> _Task instructions_: All of the entries below should be printed exactly; the pictures are to be left out.

*** Opening of Provided records ***

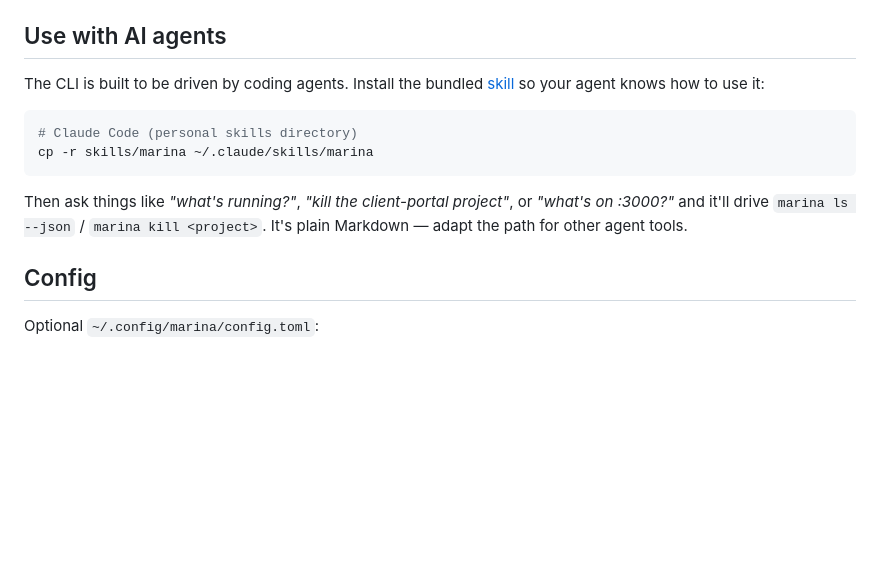
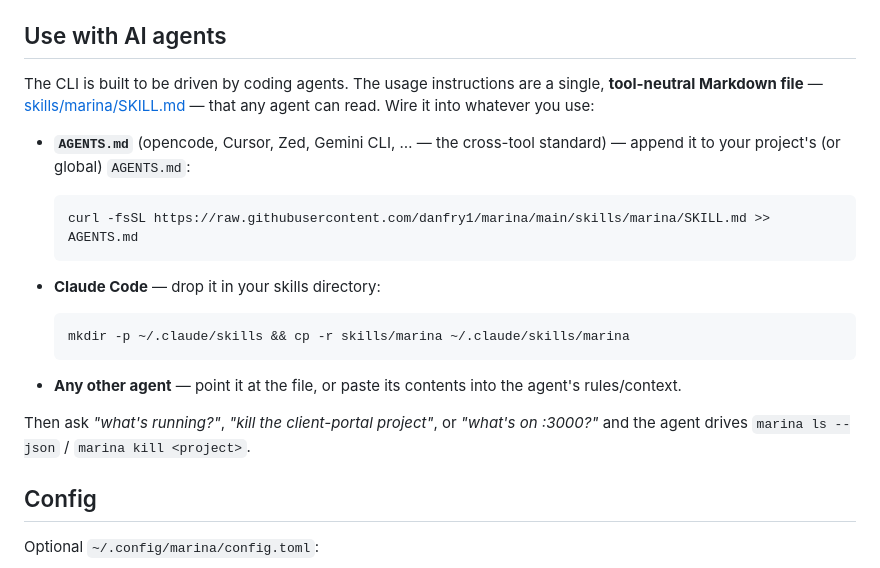
Before and after one commit to danfry1/marina, a Markdown page: README.md, the part around the change. Drawn GitHub-style; blank space fills up the shorter version.

Commit message:
Make the agent skill tool-agnostic in the README
Lead with AGENTS.md (opencode/Cursor/Zed/Gemini CLI — the cross-tool standard);
Claude Code is just one option. The instruction file is neutral Markdown.

````diff
--- a/README.md
+++ b/README.md
@@ -114,17 +114,28 @@ codes: `0` ok, `1` no match, `2` usage error.
 
 ## Use with AI agents
 
-The CLI is built to be driven by coding agents. Install the bundled
-[skill](skills/marina/SKILL.md) so your agent knows how to use it:
+The CLI is built to be driven by coding agents. The usage instructions are a
+single, **tool-neutral Markdown file** — [skills/marina/SKILL.md](skills/marina/SKILL.md)
+— that any agent can read. Wire it into whatever you use:
 
-```sh
-# Claude Code (personal skills directory)
-cp -r skills/marina ~/.claude/skills/marina
-```
+- **`AGENTS.md`** (opencode, Cursor, Zed, Gemini CLI, … — the cross-tool standard) —
+  append it to your project's (or global) `AGENTS.md`:
 
-Then ask things like *"what's running?"*, *"kill the client-portal project"*, or
-*"what's on :3000?"* and it'll drive `marina ls --json` / `marina kill <project>`.
-It's plain Markdown — adapt the path for other agent tools.
+  ```sh
+  curl -fsSL https://raw.githubusercontent.com/danfry1/marina/main/skills/marina/SKILL.md >> AGENTS.md
+  ```
+
+- **Claude Code** — drop it in your skills directory:
+
+  ```sh
+  mkdir -p ~/.claude/skills && cp -r skills/marina ~/.claude/skills/marina
+  ```
+
+- **Any other agent** — point it at the file, or paste its contents into the
+  agent's rules/context.
+
+Then ask *"what's running?"*, *"kill the client-portal project"*, or *"what's on
+:3000?"* and the agent drives `marina ls --json` / `marina kill <project>`.
 
 ## Config
 
````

*** Close of Provided records ***

> _Solution for this problem_:
Before and after one commit to danfry1/marina, a Markdown page: README.md, the part around the change. Drawn GitHub-style; blank space fills up the shorter version.

Commit message:
Make the agent skill tool-agnostic in the README
Lead with AGENTS.md (opencode/Cursor/Zed/Gemini CLI — the cross-tool standard);
Claude Code is just one option. The instruction file is neutral Markdown.

````diff
--- a/README.md
+++ b/README.md
@@ -114,17 +114,28 @@ codes: `0` ok, `1` no match, `2` usage error.
 
 ## Use with AI agents
 
-The CLI is built to be driven by coding agents. Install the bundled
-[skill](skills/marina/SKILL.md) so your agent knows how to use it:
+The CLI is built to be driven by coding agents. The usage instructions are a
+single, **tool-neutral Markdown file** — [skills/marina/SKILL.md](skills/marina/SKILL.md)
+— that any agent can read. Wire it into whatever you use:
 
-```sh
-# Claude Code (personal skills directory)
-cp -r skills/marina ~/.claude/skills/marina
-```
+- **`AGENTS.md`** (opencode, Cursor, Zed, Gemini CLI, … — the cross-tool standard) —
+  append it to your project's (or global) `AGENTS.md`:
 
-Then ask things like *"what's running?"*, *"kill the client-portal project"*, or
-*"what's on :3000?"* and it'll drive `marina ls --json` / `marina kill <project>`.
-It's plain Markdown — adapt the path for other agent tools.
+  ```sh
+  curl -fsSL https://raw.githubusercontent.com/danfry1/marina/main/skills/marina/SKILL.md >> AGENTS.md
+  ```
+
+- **Claude Code** — drop it in your skills directory:
+
+  ```sh
+  mkdir -p ~/.claude/skills && cp -r skills/marina ~/.claude/skills/marina
+  ```
+
+- **Any other agent** — point it at the file, or paste its contents into the
+  agent's rules/context.
+
+Then ask *"what's running?"*, *"kill the client-portal project"*, or *"what's on
+:3000?"* and the agent drives `marina ls --json` / `marina kill <project>`.
 
 ## Config
 
````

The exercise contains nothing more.